How To Develop A Level Change And Penetration Step

Developing good leg attacks is essential to become a well rounded wrestler. By learning how to correctly change levels and have a good penetration step, you will be on your way to mastering take downs. This drill is one that can be practiced with or without a partner, which is one of the reasons why it is so useful. It takes a great deal of balance, coordination, and explosiveness to be able to change levels and attack. It is worth your time to use this drill to help develop those attributes.

A couple of key points to remember for this drill is to 1) keep your head up and looking forward 2) bend at the knees so that you can actually change your level 3) as you hit your shot, make sure that your trail leg quickly comes up to the side to help maintain balance as well as provide another post to drive off of. It is great to be able to get in deep on a shot, but you also need to be able to finish the shot. If you get stuck down on your knees, the task of finishing your take downs becomes much more difficult. That is why it is important to have your feet ready to drive as you get to your opponent’s legs.

Take the time to work this drill into your daily wrestling routine, and watch as your take downs improve.

Mastering Stance and Motion

Anytime that you want to be the best in something, whether it is the best on the team, best in the state, best in the country, best in the world, you need to have a good solid foundation and understanding of the fundamentals. The importance of mastering the basics cannot be emphasized enough. With wrestling the base of a successful wrestler is his stance. If you have a good stance and can move well, you will be on your way to mastering more advanced techniques further down the road. Let me share with you a story about how practicing the basic fundamentals of stance helped me.

My sophomore year started off well. I was winning all of my matches and getting better every day. However, I wrestled against this one particular opponent that had a very good low level shot. He beat me in a dual meet at his high school. It was my first and only loss of the year. I was very upset about losing, but I was also very serious about getting better and not letting the same thing happen to me later in the year. I went to work on my stance. My coach worked with me to correct the problem that was leaving me vulnerable to my opponent’s low level attack. I was confident that in the future I would be able to win the next time that I matched up with the same wrestler.

Fast forward a couple of months to the semi finals of the state championships. I was going to wrestle the same opponent who had taken me down four times straight in our earlier meeting. However, this time, I was prepared for his low level attack. I made the corrections that I needed to in order to fix my stance, and he wasn’t able to score a single take down. I dominated the match and went on to win my first state championship. It was a great feeling, and it helped me to realize even more the importance of a good solid stance.

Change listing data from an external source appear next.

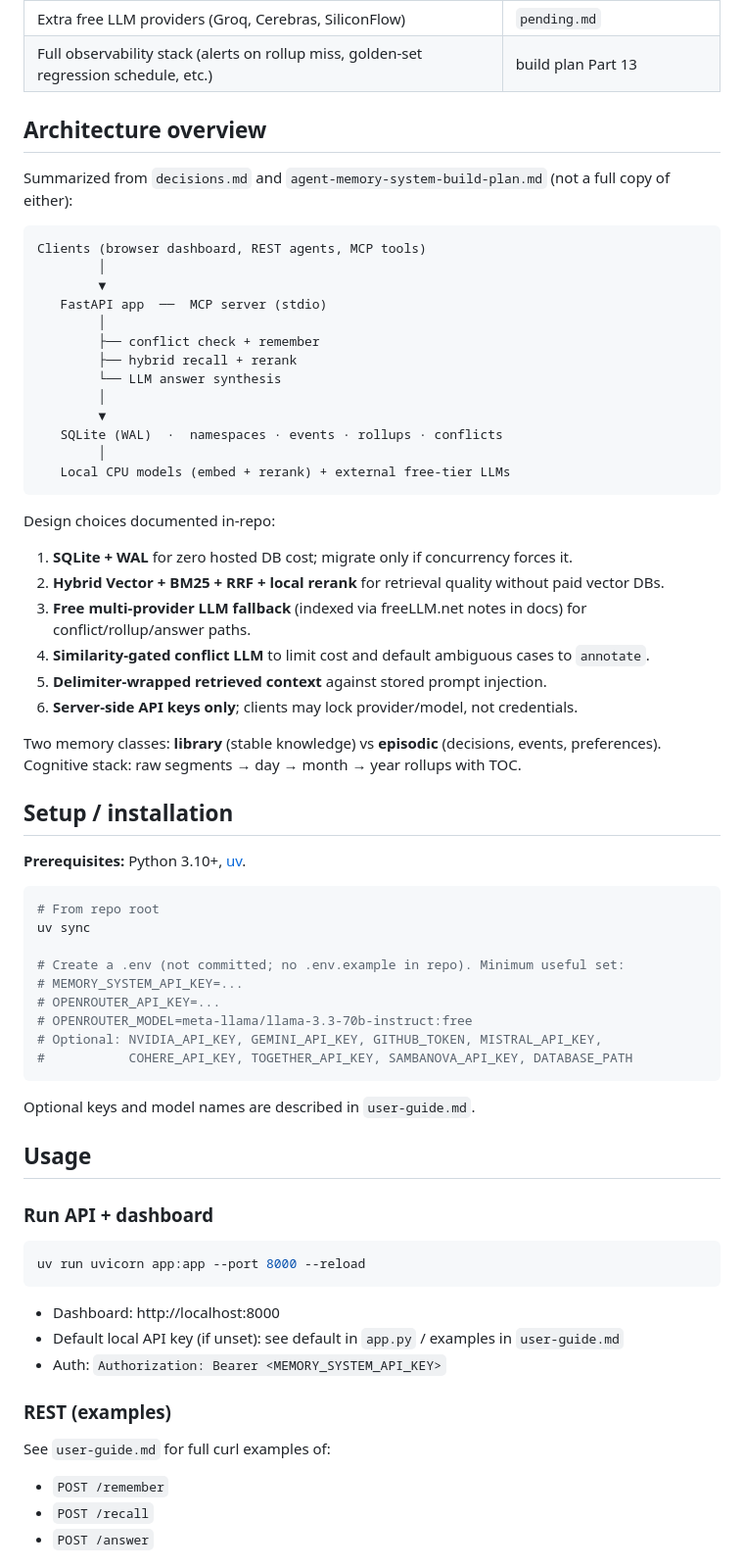
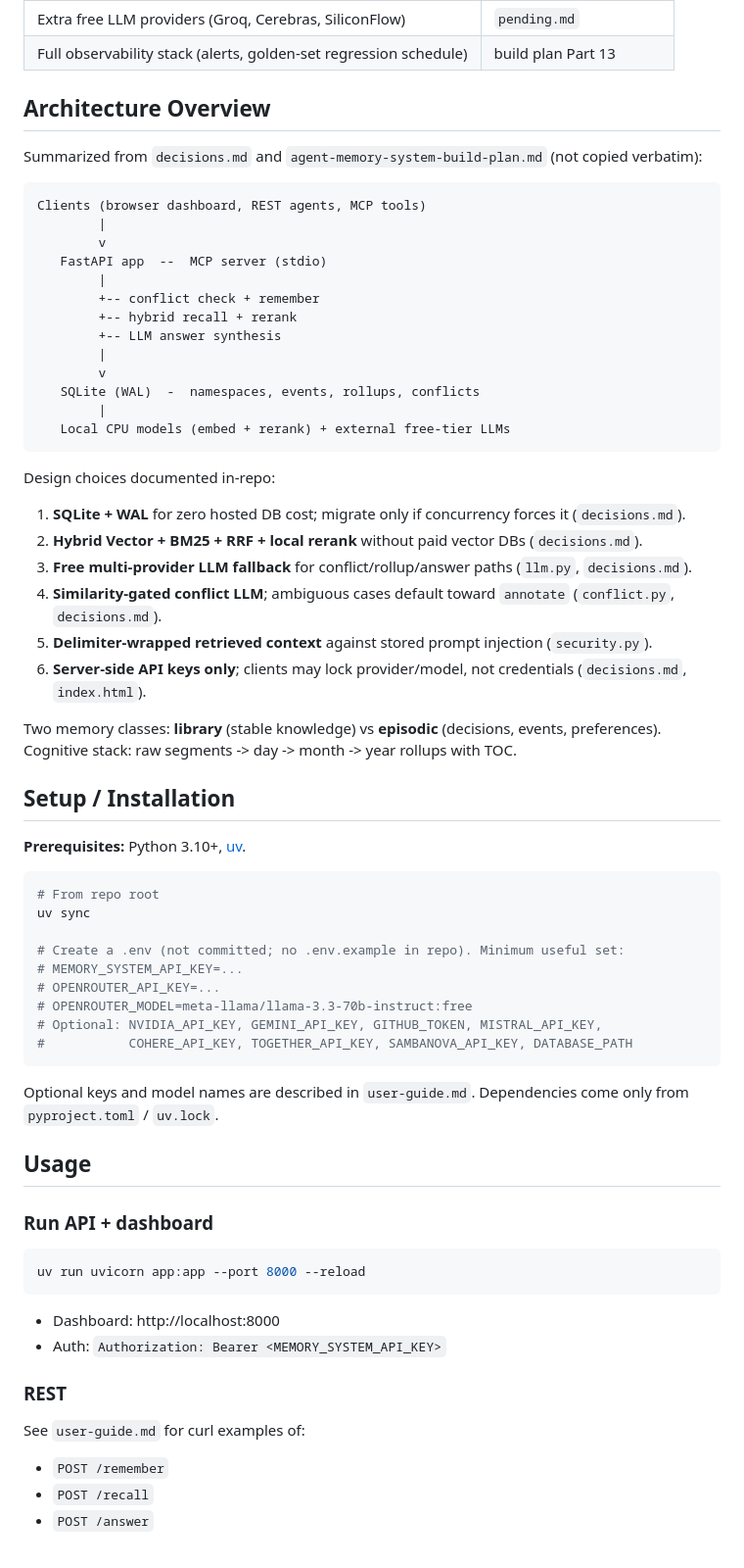
Before and after one commit to KishoreKaathvi/agent-memory-system, a Markdown page: README.md, the part around one of its changes. Shown at 98% size. Rendered like a GitHub page.

````diff
--- a/README.md
+++ b/README.md
@@ -63,38 +74,38 @@ From `pending.md` and the build plan:
 | Extra free LLM providers (Groq, Cerebras, SiliconFlow) | `pending.md` |
-| Full observability stack (alerts on rollup miss, golden-set regression schedule, etc.) | build plan Part 13 |
+| Full observability stack (alerts, golden-set regression schedule) | build plan Part 13 |
 
-## Architecture overview
+## Architecture Overview
 
-Summarized from `decisions.md` and `agent-memory-system-build-plan.md` (not a full copy of either):
+Summarized from `decisions.md` and `agent-memory-system-build-plan.md` (not copied verbatim):
 
 ```
 Clients (browser dashboard, REST agents, MCP tools)
-        │
-        ▼
-   FastAPI app  ──  MCP server (stdio)
-        │
-        ├── conflict check + remember
-        ├── hybrid recall + rerank
-        └── LLM answer synthesis
-        │
-        ▼
-   SQLite (WAL)  ·  namespaces · events · rollups · conflicts
-        │
+        |
+        v
+   FastAPI app  --  MCP server (stdio)
+        |
+        +-- conflict check + remember
+        +-- hybrid recall + rerank
+        +-- LLM answer synthesis
+        |
+        v
+   SQLite (WAL)  -  namespaces, events, rollups, conflicts
+        |
    Local CPU models (embed + rerank) + external free-tier LLMs
 ```
 
 Design choices documented in-repo:
 
-1. **SQLite + WAL** for zero hosted DB cost; migrate only if concurrency forces it.
-2. **Hybrid Vector + BM25 + RRF + local rerank** for retrieval quality without paid vector DBs.
-3. **Free multi-provider LLM fallback** (indexed via freeLLM.net notes in docs) for conflict/rollup/answer paths.
-4. **Similarity-gated conflict LLM** to limit cost and default ambiguous cases to `annotate`.
-5. **Delimiter-wrapped retrieved context** against stored prompt injection.
-6. **Server-side API keys only**; clients may lock provider/model, not credentials.
+1. **SQLite + WAL** for zero hosted DB cost; migrate only if concurrency forces it (`decisions.md`).
+2. **Hybrid Vector + BM25 + RRF + local rerank** without paid vector DBs (`decisions.md`).
+3. **Free multi-provider LLM fallback** for conflict/rollup/answer paths (`llm.py`, `decisions.md`).
+4. **Similarity-gated conflict LLM**; ambiguous cases default toward `annotate` (`conflict.py`, `decisions.md`).
+5. **Delimiter-wrapped retrieved context** against stored prompt injection (`security.py`).
+6. **Server-side API keys only**; clients may lock provider/model, not credentials (`decisions.md`, `index.html`).
 
-Two memory classes: **library** (stable knowledge) vs **episodic** (decisions, events, preferences). Cognitive stack: raw segments → day → month → year rollups with TOC.
+Two memory classes: **library** (stable knowledge) vs **episodic** (decisions, events, preferences). Cognitive stack: raw segments -> day -> month -> year rollups with TOC.
 
-## Setup / installation
+## Setup / Installation
 
 **Prerequisites:** Python 3.10+, [uv](https://github.com/astral-sh/uv).
 
@@ -110,7 +121,7 @@ uv sync
 #           COHERE_API_KEY, TOGETHER_API_KEY, SAMBANOVA_API_KEY, DATABASE_PATH
 ```
 
-Optional keys and model names are described in `user-guide.md`.
+Optional keys and model names are described in `user-guide.md`. Dependencies come only from `pyproject.toml` / `uv.lock`.
 
 ## Usage
 
@@ -121,12 +132,11 @@ uv run uvicorn app:app --port 8000 --reload
 ```
 
 - Dashboard: http://localhost:8000
-- Default local API key (if unset): see default in `app.py` / examples in `user-guide.md`
 - Auth: `Authorization: Bearer <MEMORY_SYSTEM_API_KEY>`
 
-### REST (examples)
+### REST
 
-See `user-guide.md` for full curl examples of:
+See `user-guide.md` for curl examples of:
 
 - `POST /remember`
 - `POST /recall`
````
Also changed, not shown: other parts of README.md (+68 -56 lines).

Take the time to implement stance and motion training in all of your wrestling practices. You can use it to warm up or cool down after a tough workout. I used to spend a lot of time on my own moving in my stance and working on the motions that would help me to develop the muscle memory and quickness that I would need to excel. Watch this video to learn how you can work on improving your stance.

Don’t think, just throw. – Coach Ruiz

The Importance of Year Round Wrestling

the importance of year round training

There is no off season.

Think about the last time you heard a really great musician. Do you think that they were able to develop their musical ability by practicing a few months out of the year? Do you think that they would take breaks from practicing for months at a time? Or do you think that they dedicated a large part of their life to honing their skills to perfection, with an obsession to be the very best at their craft?

I tend to believe that most people who are excellent at what they do have developed that skill on purpose through countless hours of practice and repetition. They have a specific plan or strategy in place on how to improve. They know what they want, why they want it, and the steps that they are going to take to get what they want. The process they follow is what sets them apart from the rest of their peers.

This process is the same in wrestling. It is imperative to know what you want, why you want it, and you need to have a plan to get where you want to go. For the very successful wrestler, there is no off season.

The wrestlers who consistently win are the ones that spend more time training and competing than their peers do. Most of the kids that win national tournaments are the ones that wrestle in the spring, summer, and fall, and not just in the state tournament at the end of the winter. The wrestlers who consistently win are the ones who don’t really have an off season.

Sure there are different times of the year when there will be more competition and specific wrestling training than other times of the year, but the successful wrestler will constantly be working to improve their skills. Instead of wrestling every day after a the national tournament or the world championships, they may go for a run or lift some weights, but they are focused on improving themselves for their next match.

At Fortius Wrestling, we are committed to helping athletes achieve their goals both on and off the mat. We realize that the key to success is hard work and spending time on the tasks that will bring desired results. We encourage all of our athletes to train and compete year round and to seek out the best competition possible. We would like our athletes to broaden their horizons and to visualize themselves wrestling in the world championships and Olympics. It is possible, but in order for these athletes to really make that happen, they need to make sure that they are training consistently throughout the year.

So the next time you think of wrestling season, realize that it isn’t just a few months in the winter, really it’s every day.